[Stored entries]
^^^^^^^^
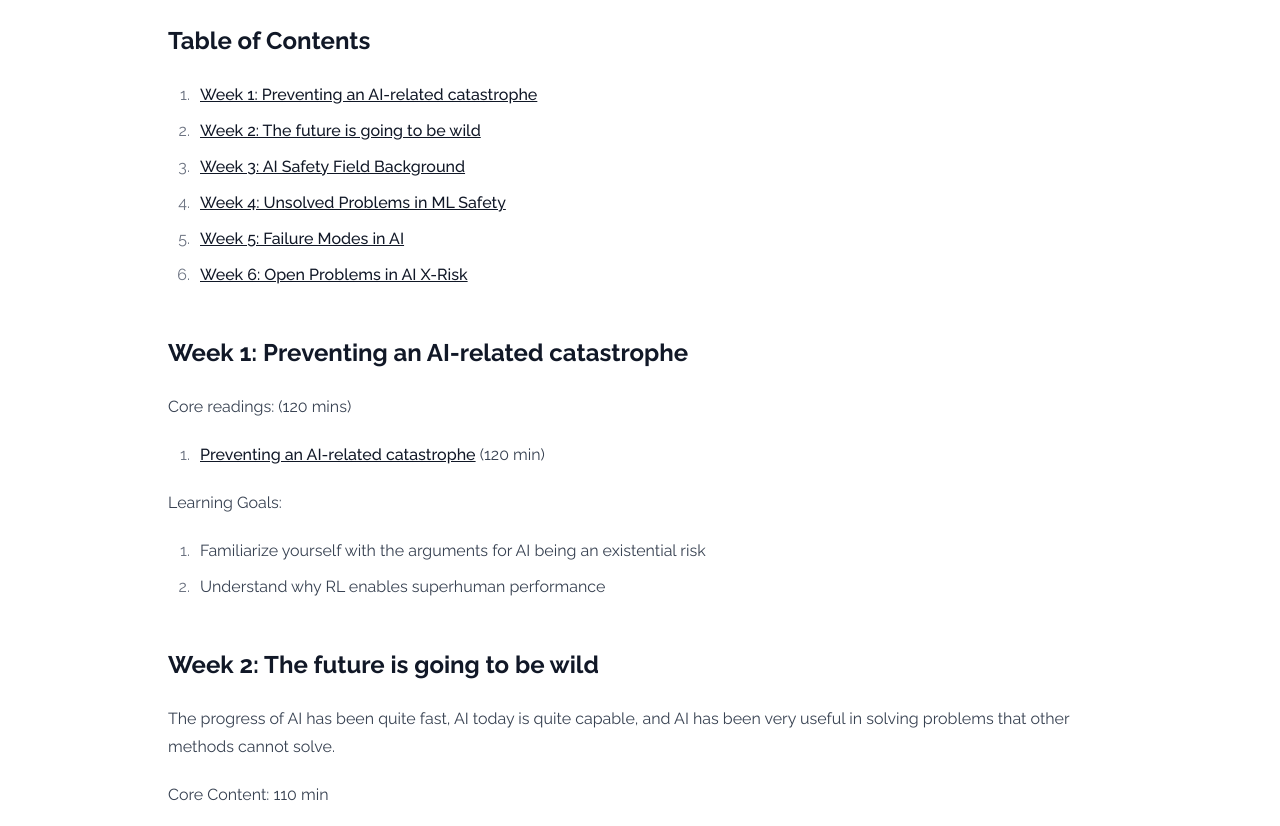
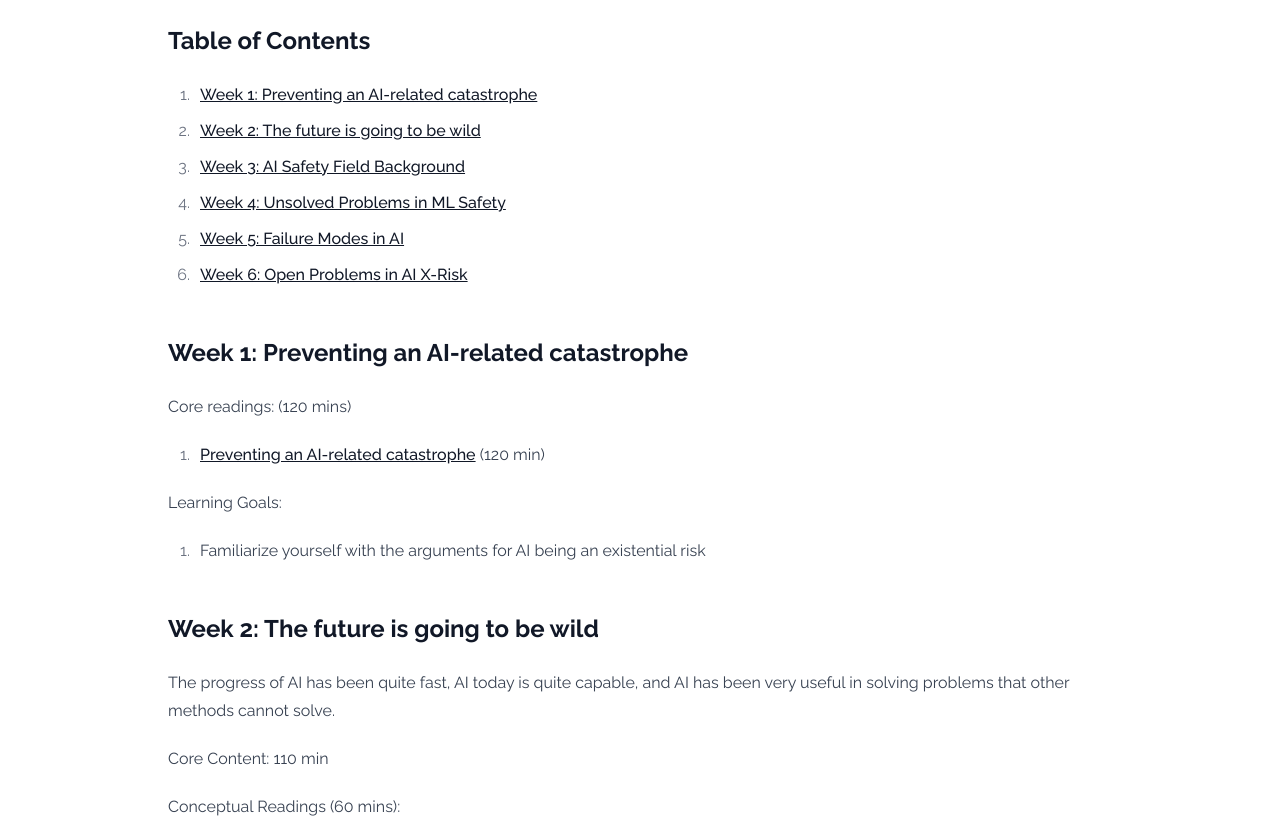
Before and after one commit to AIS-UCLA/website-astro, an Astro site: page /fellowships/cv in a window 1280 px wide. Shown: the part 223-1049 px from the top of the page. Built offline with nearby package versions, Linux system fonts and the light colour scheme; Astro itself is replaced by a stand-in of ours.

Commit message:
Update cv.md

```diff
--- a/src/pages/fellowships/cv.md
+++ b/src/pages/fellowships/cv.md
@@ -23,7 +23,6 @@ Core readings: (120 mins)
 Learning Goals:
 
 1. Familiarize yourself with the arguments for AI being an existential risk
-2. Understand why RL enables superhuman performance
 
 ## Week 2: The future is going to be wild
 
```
^^^^^^^^
▶ _Problem to work on_
Repeat all of the data above word for word, minus the pictures.

▶ _Written reply_
Before and after one commit to AIS-UCLA/website-astro, an Astro site: page /fellowships/cv in a window 1280 px wide. Shown: the part 223-1049 px from the top of the page. Built offline with nearby package versions, Linux system fonts and the light colour scheme; Astro itself is replaced by a stand-in of ours.

Commit message:
Update cv.md

```diff
--- a/src/pages/fellowships/cv.md
+++ b/src/pages/fellowships/cv.md
@@ -23,7 +23,6 @@ Core readings: (120 mins)
 Learning Goals:
 
 1. Familiarize yourself with the arguments for AI being an existential risk
-2. Understand why RL enables superhuman performance
 
 ## Week 2: The future is going to be wild
 
```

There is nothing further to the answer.